**Task brief:**
Find every line in the records below that contains "link", and copy it.
Material to process START
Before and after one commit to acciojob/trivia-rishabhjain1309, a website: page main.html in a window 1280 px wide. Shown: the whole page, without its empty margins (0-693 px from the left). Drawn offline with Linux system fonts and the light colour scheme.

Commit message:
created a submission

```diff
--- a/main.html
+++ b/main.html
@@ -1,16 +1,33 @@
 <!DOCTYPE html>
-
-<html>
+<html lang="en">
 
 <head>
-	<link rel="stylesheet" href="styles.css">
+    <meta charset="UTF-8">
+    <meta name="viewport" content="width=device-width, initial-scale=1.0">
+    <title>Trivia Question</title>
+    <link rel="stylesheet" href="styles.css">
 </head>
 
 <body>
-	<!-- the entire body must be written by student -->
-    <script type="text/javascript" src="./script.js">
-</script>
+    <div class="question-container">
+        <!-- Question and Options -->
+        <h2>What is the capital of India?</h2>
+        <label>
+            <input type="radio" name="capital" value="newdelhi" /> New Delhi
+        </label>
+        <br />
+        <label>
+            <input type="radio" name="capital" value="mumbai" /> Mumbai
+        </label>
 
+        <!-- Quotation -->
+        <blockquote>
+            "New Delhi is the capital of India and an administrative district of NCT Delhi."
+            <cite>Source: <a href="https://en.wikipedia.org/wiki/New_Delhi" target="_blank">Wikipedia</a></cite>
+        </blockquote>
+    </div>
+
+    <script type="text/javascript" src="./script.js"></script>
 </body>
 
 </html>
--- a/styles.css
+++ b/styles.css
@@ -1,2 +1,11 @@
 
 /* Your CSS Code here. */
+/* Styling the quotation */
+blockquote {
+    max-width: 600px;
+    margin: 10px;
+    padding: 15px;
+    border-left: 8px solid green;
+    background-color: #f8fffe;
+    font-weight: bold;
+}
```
Material to process END
Material to process START
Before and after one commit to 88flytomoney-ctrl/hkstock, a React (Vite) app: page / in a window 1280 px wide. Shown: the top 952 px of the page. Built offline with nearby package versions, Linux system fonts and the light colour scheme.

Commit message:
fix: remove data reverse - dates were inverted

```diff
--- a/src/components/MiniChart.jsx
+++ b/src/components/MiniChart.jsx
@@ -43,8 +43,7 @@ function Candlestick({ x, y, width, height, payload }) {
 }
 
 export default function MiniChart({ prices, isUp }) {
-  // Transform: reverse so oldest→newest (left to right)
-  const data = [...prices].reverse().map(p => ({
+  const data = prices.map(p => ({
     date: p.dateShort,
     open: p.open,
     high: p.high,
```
Material to process END
**Response for this exercise:**
-	<link rel="stylesheet" href="styles.css">
+    <link rel="stylesheet" href="styles.css">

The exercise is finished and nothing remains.